Instructions to follow: Filter the entries for the word "pitest". Copy each line in which it occurs.

==== Exercise input

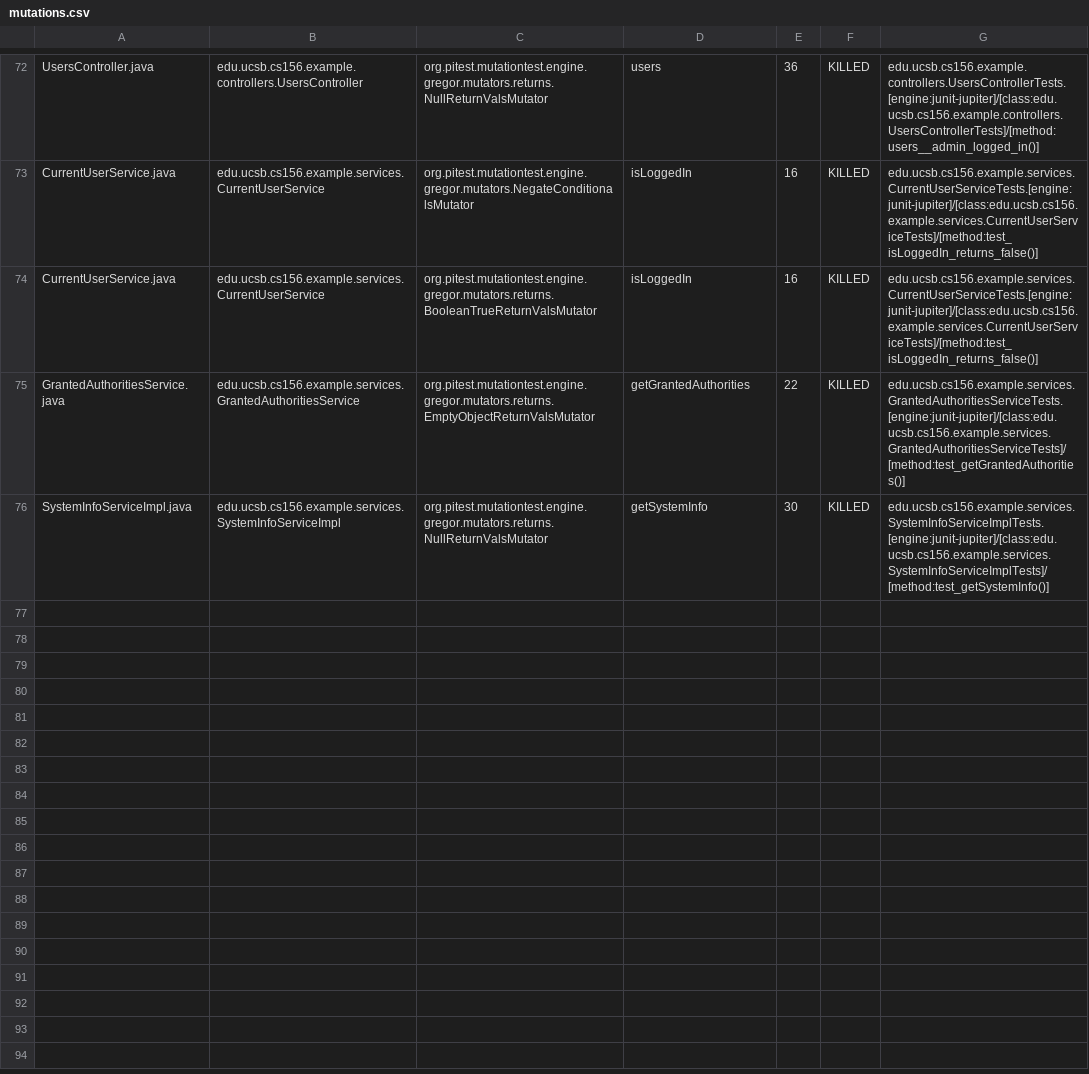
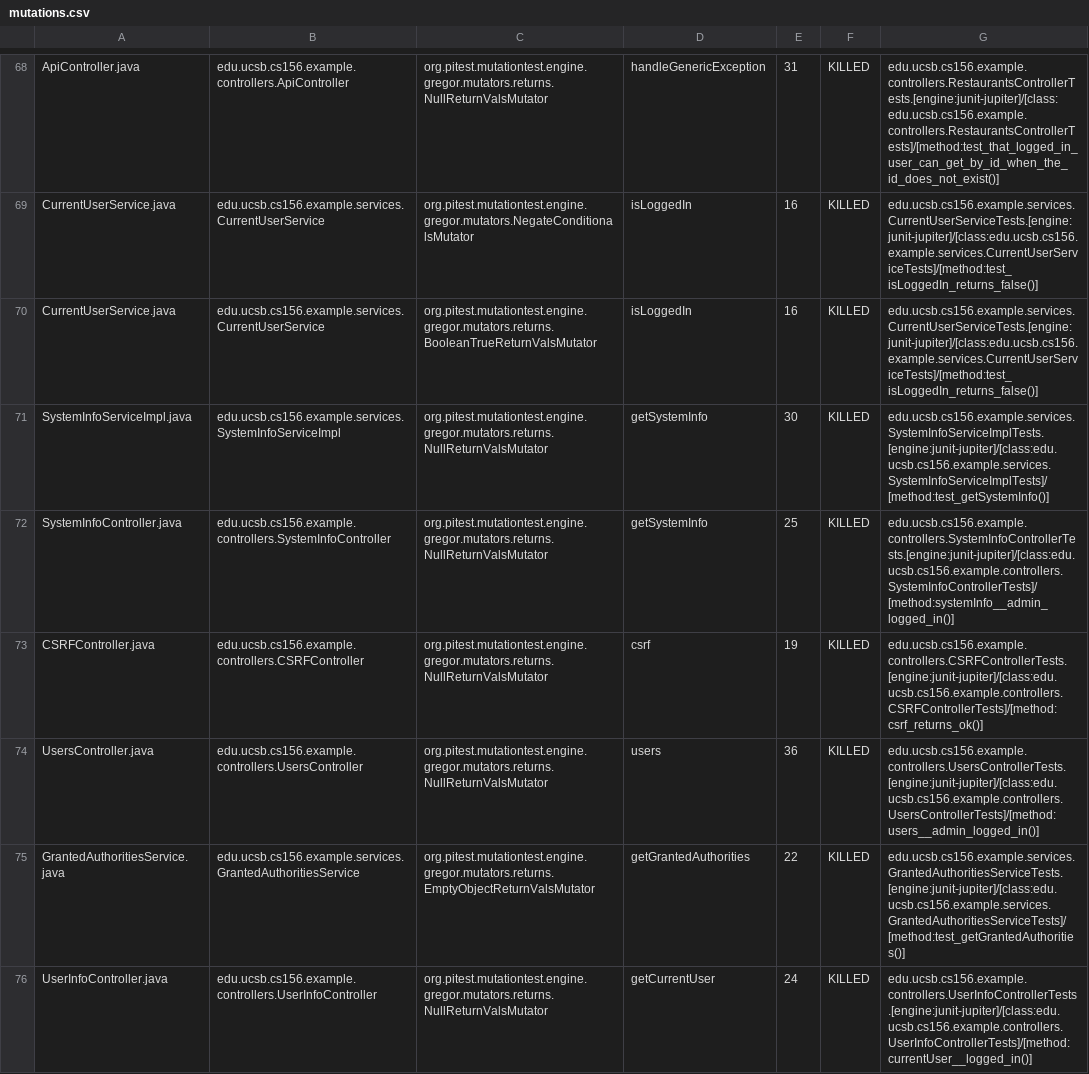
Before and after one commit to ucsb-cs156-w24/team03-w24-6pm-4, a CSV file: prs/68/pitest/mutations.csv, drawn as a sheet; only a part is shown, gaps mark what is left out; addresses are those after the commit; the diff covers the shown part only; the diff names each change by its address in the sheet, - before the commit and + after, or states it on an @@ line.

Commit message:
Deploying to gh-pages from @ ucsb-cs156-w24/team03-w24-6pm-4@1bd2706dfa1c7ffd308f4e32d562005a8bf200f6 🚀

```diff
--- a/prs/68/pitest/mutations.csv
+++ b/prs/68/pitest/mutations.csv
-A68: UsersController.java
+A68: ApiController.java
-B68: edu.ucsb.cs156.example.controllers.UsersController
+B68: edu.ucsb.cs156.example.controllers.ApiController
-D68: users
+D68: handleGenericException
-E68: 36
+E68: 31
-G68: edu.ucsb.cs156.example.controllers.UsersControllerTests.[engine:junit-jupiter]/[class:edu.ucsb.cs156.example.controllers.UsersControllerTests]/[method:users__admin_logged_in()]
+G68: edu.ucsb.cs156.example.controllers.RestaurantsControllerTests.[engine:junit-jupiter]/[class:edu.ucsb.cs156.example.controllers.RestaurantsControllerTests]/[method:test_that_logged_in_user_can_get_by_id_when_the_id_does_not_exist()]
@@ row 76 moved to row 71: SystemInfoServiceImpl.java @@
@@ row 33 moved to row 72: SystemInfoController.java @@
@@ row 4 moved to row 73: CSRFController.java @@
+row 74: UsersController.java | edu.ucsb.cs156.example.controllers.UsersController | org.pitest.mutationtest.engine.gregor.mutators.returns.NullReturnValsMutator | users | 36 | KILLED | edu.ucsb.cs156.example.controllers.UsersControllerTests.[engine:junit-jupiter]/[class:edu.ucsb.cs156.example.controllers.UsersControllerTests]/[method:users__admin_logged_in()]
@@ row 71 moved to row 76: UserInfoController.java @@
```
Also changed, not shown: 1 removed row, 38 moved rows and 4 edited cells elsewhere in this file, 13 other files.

========

Task response:
Before and after one commit to ucsb-cs156-w24/team03-w24-6pm-4, a CSV file: prs/68/pitest/mutations.csv, drawn as a sheet; only a part is shown, gaps mark what is left out; addresses are those after the commit; the diff covers the shown part only; the diff names each change by its address in the sheet, - before the commit and + after, or states it on an @@ line.
--- a/prs/68/pitest/mutations.csv
+++ b/prs/68/pitest/mutations.csv
+row 74: UsersController.java | edu.ucsb.cs156.example.controllers.UsersController | org.pitest.mutationtest.engine.gregor.mutators.returns.NullReturnValsMutator | users | 36 | KILLED | edu.ucsb.cs156.example.controllers.UsersControllerTests.[engine:junit-jupiter]/[class:edu.ucsb.cs156.example.controllers.UsersControllerTests]/[method:users__admin_logged_in()]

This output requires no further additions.